The name doesn’t fall flat because of its European-ness; it falls flat because it’s stupid. From a branding or graphic design standpoint, it sounds godawful. I used to be deeply involved in graphic design, and I can honestly say that if someone approached me about doing a logo based on that name, I would cringe.
After you think about the name for a while and let it sink in, as I did, you can get used to the idea and accept that it’s not going to change. You think that maybe the logo will be something classy, something simple, something that utilizes the brevity of “Sporting” and the convenient yet often-used “KC” abbreviation. That’s really the only design route to take with this name, right? Wrong.
I did more than cringe when I saw Sporting Kansas City’s new crest. I wanted to puke. When you first see an awful logo, your eyes take the letters and shapes and sort of shuffle them around, making them come in and out of focus and trying, in vain, to reshape and reorganize the mess in a pleasing manner.
That’s no exaggeration. It’s exactly what my eyes did to the new crest.
The crest’s foundational shape is a blue shield outlined in a thick grey. No problem with that.
The inside features a dull set of rectangular, powder blue stripes streaking upward in a rainbow motion – perhaps a nod to the earlier Wiz logo, but I doubt it considering how thoughtless this logo is. The stripes also abruptly curve backward at an awkward place, creating an unappealing negative space inside the blue of the shield.
Immediately, the striping pattern and shield make you think of the MLS Eastern Conference logo. Our only hope is that the league makes Sporting Kansas City change it due to plagiarism.
The biggest problem with the logo is not the dullness and lack of any heart or soul – lack of a heart and soul is likely the designer’s biggest problem – the issue is the organization of the lettering.
In an athletic-looking font, “Kansas City” curves over the top of the shield over the grey, with “Sporting” curving below it inside the blue in the same font. Filling the right side of the shield is an “SC” logo with snake-like letters – a strikingly different font from “Kansas City” and “Sporting.” I’ve already heard it said that the “SC” resembles two snakes having intimate relations inside the shield.
To summarize, the logo basically reads, “Kansas City Sporting Sporting Club,” from top to bottom – which is, in case the designer didn’t know, the direction that human beings read in.
The stripes, the lettering and the misplaced and mis-designed “SC” absolutely destroy the artistic merit of the crest. It’s not simple, not subtle but cluttered and unappealing.
Something I notice is that very few actually pay attention to the quality or lack of quality in sports branding. It’s taken for granted. It’s the result of not paying attention and studying what makes decent art. I understand art is subjective, but in the case of Sporting Kansas City, it’s too clear not to see that the club dropped the ball on this rebranding.

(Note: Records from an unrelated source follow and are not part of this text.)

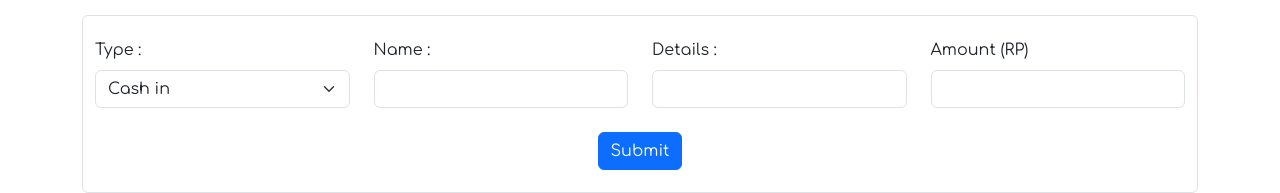
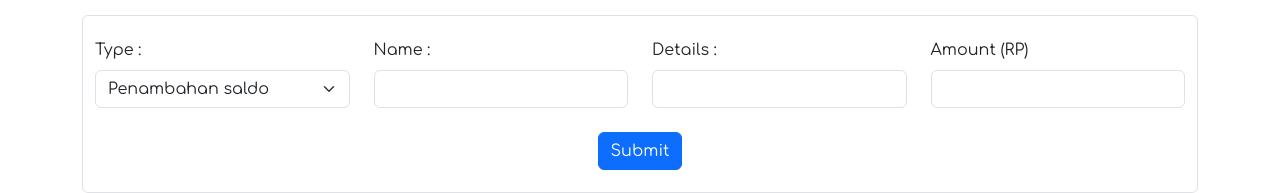
Before and after one commit to RevoU-FSSE-2/week-7-mnajmytsss, a website: page index.html in a window 1280 px wide. Shown: the part 129-322 px from the top of the page. Drawn offline with nearby package versions, Linux system fonts and the light colour scheme.

Commit message:
chore: modify input section

```diff
--- a/index.html
+++ b/index.html
@@ -29,8 +29,8 @@
             <div class="col">
               <label for="cash" class="form-label">Type :</label>
               <select id="cash" class="form-select">
-                <option value="Cash in">Cash in</option>
-                <option value="Cash out">Cash out</option>
+                <option id="cashIn" value="Cash in">Penambahan saldo</option>
+                <option id="cashOut" value="Cash out">Penarikan saldo</option>
               </select>
             </div>
             <div class="col">
```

Ignorance toward sports teams being too stubborn or lazy to seek out the absolute best identity for their team simply fosters these kinds of troubled and ugly rebrands. The new stadium will be littered with this crest, as well as the entire city, considering soccer’s growing popularity in not only Kansas City, but across the country.
I am and always will be a Sporting Kansas City fan – a name change is not enough to rip me from the pride I have for Kansas City sports teams. I simply do not feel that we, as fans, should have to be subjected to something we were not even asked to weigh in on in the first place.
The name is an embarrassment, and the crest is a travesty. Hopefully, Sporting Kansas City does something about it in the near future, but that is doubtful.